Records supplied Block Start
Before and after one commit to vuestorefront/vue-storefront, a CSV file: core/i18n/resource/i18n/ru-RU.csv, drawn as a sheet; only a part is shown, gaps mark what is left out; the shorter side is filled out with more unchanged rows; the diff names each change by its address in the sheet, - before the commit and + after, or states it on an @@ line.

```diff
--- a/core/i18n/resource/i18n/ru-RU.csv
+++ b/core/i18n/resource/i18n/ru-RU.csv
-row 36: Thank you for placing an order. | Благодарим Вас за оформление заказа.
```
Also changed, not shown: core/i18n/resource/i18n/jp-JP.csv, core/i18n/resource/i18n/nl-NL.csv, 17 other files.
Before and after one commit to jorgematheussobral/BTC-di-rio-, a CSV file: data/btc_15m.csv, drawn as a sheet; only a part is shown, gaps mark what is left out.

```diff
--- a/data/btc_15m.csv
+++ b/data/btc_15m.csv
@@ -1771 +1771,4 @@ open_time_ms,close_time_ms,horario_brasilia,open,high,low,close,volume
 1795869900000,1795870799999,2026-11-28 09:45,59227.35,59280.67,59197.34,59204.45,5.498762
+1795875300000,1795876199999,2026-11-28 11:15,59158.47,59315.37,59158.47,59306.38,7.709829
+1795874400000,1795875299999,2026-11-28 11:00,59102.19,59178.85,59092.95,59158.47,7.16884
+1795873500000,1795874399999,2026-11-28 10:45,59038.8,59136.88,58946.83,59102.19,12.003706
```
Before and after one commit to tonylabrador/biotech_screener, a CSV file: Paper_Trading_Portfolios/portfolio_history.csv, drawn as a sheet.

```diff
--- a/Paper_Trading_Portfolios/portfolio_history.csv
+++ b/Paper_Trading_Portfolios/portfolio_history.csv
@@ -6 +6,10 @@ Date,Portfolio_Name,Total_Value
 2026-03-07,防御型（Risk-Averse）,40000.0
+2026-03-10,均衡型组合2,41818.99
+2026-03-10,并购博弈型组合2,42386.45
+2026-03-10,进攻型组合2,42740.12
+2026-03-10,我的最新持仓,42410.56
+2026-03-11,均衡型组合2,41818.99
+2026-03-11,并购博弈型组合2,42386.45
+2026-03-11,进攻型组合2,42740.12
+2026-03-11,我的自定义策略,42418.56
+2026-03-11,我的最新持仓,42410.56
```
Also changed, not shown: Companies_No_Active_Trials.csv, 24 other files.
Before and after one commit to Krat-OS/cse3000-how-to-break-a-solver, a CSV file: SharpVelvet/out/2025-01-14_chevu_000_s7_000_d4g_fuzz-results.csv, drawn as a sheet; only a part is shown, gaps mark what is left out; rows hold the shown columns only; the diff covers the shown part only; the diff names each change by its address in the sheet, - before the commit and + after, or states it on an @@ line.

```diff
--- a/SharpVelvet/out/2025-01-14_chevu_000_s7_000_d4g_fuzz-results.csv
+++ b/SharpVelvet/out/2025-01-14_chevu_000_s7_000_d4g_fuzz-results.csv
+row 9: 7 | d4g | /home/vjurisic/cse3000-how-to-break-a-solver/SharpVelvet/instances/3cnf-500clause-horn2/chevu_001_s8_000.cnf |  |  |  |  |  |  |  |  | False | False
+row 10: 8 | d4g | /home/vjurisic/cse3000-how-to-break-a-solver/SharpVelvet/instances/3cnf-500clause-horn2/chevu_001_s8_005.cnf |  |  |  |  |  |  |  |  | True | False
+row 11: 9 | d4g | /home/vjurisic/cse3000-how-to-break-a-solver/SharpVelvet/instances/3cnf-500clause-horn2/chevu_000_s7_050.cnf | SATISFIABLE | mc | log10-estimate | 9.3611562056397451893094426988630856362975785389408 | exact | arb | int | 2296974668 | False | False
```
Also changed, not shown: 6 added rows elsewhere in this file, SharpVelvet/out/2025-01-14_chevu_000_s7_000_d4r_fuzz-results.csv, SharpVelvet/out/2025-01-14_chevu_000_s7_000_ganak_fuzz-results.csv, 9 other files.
Records supplied Block End
__Exercise details__.
Return the whole of the data, character for character.

__Answer to the problem__.
Before and after one commit to vuestorefront/vue-storefront, a CSV file: core/i18n/resource/i18n/ru-RU.csv, drawn as a sheet; only a part is shown, gaps mark what is left out; the shorter side is filled out with more unchanged rows; the diff names each change by its address in the sheet, - before the commit and + after, or states it on an @@ line.

```diff
--- a/core/i18n/resource/i18n/ru-RU.csv
+++ b/core/i18n/resource/i18n/ru-RU.csv
-row 36: Thank you for placing an order. | Благодарим Вас за оформление заказа.
```
Also changed, not shown: core/i18n/resource/i18n/jp-JP.csv, core/i18n/resource/i18n/nl-NL.csv, 17 other files.
Before and after one commit to jorgematheussobral/BTC-di-rio-, a CSV file: data/btc_15m.csv, drawn as a sheet; only a part is shown, gaps mark what is left out.

```diff
--- a/data/btc_15m.csv
+++ b/data/btc_15m.csv
@@ -1771 +1771,4 @@ open_time_ms,close_time_ms,horario_brasilia,open,high,low,close,volume
 1795869900000,1795870799999,2026-11-28 09:45,59227.35,59280.67,59197.34,59204.45,5.498762
+1795875300000,1795876199999,2026-11-28 11:15,59158.47,59315.37,59158.47,59306.38,7.709829
+1795874400000,1795875299999,2026-11-28 11:00,59102.19,59178.85,59092.95,59158.47,7.16884
+1795873500000,1795874399999,2026-11-28 10:45,59038.8,59136.88,58946.83,59102.19,12.003706
```
Before and after one commit to tonylabrador/biotech_screener, a CSV file: Paper_Trading_Portfolios/portfolio_history.csv, drawn as a sheet.

```diff
--- a/Paper_Trading_Portfolios/portfolio_history.csv
+++ b/Paper_Trading_Portfolios/portfolio_history.csv
@@ -6 +6,10 @@ Date,Portfolio_Name,Total_Value
 2026-03-07,防御型（Risk-Averse）,40000.0
+2026-03-10,均衡型组合2,41818.99
+2026-03-10,并购博弈型组合2,42386.45
+2026-03-10,进攻型组合2,42740.12
+2026-03-10,我的最新持仓,42410.56
+2026-03-11,均衡型组合2,41818.99
+2026-03-11,并购博弈型组合2,42386.45
+2026-03-11,进攻型组合2,42740.12
+2026-03-11,我的自定义策略,42418.56
+2026-03-11,我的最新持仓,42410.56
```
Also changed, not shown: Companies_No_Active_Trials.csv, 24 other files.
Before and after one commit to Krat-OS/cse3000-how-to-break-a-solver, a CSV file: SharpVelvet/out/2025-01-14_chevu_000_s7_000_d4g_fuzz-results.csv, drawn as a sheet; only a part is shown, gaps mark what is left out; rows hold the shown columns only; the diff covers the shown part only; the diff names each change by its address in the sheet, - before the commit and + after, or states it on an @@ line.

```diff
--- a/SharpVelvet/out/2025-01-14_chevu_000_s7_000_d4g_fuzz-results.csv
+++ b/SharpVelvet/out/2025-01-14_chevu_000_s7_000_d4g_fuzz-results.csv
+row 9: 7 | d4g | /home/vjurisic/cse3000-how-to-break-a-solver/SharpVelvet/instances/3cnf-500clause-horn2/chevu_001_s8_000.cnf |  |  |  |  |  |  |  |  | False | False
+row 10: 8 | d4g | /home/vjurisic/cse3000-how-to-break-a-solver/SharpVelvet/instances/3cnf-500clause-horn2/chevu_001_s8_005.cnf |  |  |  |  |  |  |  |  | True | False
+row 11: 9 | d4g | /home/vjurisic/cse3000-how-to-break-a-solver/SharpVelvet/instances/3cnf-500clause-horn2/chevu_000_s7_050.cnf | SATISFIABLE | mc | log10-estimate | 9.3611562056397451893094426988630856362975785389408 | exact | arb | int | 2296974668 | False | False
```
Also changed, not shown: 6 added rows elsewhere in this file, SharpVelvet/out/2025-01-14_chevu_000_s7_000_d4r_fuzz-results.csv, SharpVelvet/out/2025-01-14_chevu_000_s7_000_ganak_fuzz-results.csv, 9 other files.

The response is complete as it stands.